Properly constructed and maintained, an employee handbook can serve as a training device for both line employees and supervisors. Equally important is their use as a defense in litigation, arbitration or other ADR proceedings to demonstrate that a written policy existed; show that employees had knowledge of it; and indicate that employees were encouraged to ask questions about the policy.
Yet, it is easy for employee handbooks to become litigation traps.

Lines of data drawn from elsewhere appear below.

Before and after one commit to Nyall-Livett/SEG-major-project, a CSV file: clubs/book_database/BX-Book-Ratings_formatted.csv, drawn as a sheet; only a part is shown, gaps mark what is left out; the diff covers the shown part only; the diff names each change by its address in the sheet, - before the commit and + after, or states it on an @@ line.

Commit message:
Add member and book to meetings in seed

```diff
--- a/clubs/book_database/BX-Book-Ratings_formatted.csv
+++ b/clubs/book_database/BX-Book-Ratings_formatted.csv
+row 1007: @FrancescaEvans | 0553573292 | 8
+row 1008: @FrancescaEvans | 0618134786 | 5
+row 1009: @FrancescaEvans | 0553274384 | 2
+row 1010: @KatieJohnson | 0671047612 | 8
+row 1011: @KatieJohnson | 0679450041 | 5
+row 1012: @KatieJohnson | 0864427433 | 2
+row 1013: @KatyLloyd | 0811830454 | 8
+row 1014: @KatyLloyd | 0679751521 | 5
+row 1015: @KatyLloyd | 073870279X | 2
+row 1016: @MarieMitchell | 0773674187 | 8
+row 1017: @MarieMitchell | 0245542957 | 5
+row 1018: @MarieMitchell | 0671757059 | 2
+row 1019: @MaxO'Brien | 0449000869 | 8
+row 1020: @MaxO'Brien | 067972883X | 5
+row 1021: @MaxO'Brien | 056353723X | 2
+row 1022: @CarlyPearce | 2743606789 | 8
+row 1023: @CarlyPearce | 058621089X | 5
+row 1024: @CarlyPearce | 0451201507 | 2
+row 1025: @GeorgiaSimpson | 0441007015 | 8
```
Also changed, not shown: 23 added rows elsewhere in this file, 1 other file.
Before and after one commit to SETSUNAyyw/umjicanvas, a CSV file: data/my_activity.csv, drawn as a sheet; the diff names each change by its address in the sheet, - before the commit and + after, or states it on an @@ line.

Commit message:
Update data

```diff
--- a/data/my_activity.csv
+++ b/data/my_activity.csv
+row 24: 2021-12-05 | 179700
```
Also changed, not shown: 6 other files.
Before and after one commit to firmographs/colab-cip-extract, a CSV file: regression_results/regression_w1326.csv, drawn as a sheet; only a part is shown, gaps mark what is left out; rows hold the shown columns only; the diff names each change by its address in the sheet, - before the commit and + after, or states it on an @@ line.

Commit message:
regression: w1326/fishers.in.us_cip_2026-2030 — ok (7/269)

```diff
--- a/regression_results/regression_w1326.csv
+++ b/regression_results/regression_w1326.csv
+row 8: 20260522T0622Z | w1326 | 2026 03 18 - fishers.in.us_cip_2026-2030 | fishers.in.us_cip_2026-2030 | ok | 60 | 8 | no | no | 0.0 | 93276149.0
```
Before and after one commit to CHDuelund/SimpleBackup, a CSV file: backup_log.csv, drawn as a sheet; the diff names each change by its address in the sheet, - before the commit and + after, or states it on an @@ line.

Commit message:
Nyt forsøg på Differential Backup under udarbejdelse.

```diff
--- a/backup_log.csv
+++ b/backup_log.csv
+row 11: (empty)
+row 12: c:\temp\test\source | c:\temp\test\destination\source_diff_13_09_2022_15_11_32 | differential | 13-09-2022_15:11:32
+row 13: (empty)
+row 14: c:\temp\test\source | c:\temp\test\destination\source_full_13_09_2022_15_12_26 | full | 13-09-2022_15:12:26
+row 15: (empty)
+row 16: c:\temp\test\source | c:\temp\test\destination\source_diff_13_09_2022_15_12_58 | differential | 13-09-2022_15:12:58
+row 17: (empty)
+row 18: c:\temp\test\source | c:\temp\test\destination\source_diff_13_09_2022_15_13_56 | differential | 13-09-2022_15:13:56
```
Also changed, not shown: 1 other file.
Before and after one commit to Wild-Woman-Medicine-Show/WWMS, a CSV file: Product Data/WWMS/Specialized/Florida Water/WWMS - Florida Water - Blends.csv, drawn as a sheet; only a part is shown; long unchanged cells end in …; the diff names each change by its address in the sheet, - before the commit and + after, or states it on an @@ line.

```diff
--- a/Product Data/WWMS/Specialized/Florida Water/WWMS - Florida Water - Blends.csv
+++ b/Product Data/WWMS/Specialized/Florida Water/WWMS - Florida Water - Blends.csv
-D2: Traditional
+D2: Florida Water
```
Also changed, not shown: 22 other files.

For example if they were revised, but never distributed; or there is no proof that employee ever received or had access to them; or they are not updated regularly to reflect statutory, regulatory and case law changes.
Join experienced Littler employment attorneys Chris Cobey and Ben Emmert as they explore what you need to put in a California employee handbook, what you should exclude and answers to questions such as:
- Is the handbook a contract?
- Should you put your arbitration agreement in the handbook?
- How do you decide what goes in the policy manual, and what goes in the handbook?
- Should you promise more than the law requires?
- Do you have to consider what the National Labor Relations Board (NLRB) has said about handbook contents if no part of your workforce is unionized?
- What is the legal effect of inconsistent provisions of your handbook?
Christopher E. Cobey is knowledge management counsel in the San Jose office of Littler Mendelson, P.C.
Mr. Cobey has handled a broad range of employment and labor matters, including wrongful termination cases, breach of contract disputes, race, gender, age and disability discrimination and harassment lawsuits and wage and hour class actions.
He has extensive litigation experience trying cases to verdict or judgment in state and federal courts and before administrative agencies, including the Equal Employment Opportunity Commission, the California Department of Fair Employment and Housing and the California Department of Labor Standards Enforcement.
Benajmin A. Emmert represents employers in a variety of civil litigation matters in both state and federal court, including trials and appellate advocacy. He also represents the interests of employers in labor matters before administrative agencies and tribunals, such as the Division of Labor Standards Enforcement. He also handles arbitration and mediation.
Mr. Emmert's areas of expertise include employment discrimination, wrongful termination, unlawful harassment, wage and hour disputes, Title VII, the FDA, FLSA, FMLA, Fair Employment and Housing Act, and Older Workers Benefit Protection Act.
Prior to joining Littler Mendelson, Mr. Emmert was a litigator for a law firm in San Jose, California. In law school, he was editor for the Santa Clara University Law Review and was a member of the trial team and Honors Moot Court.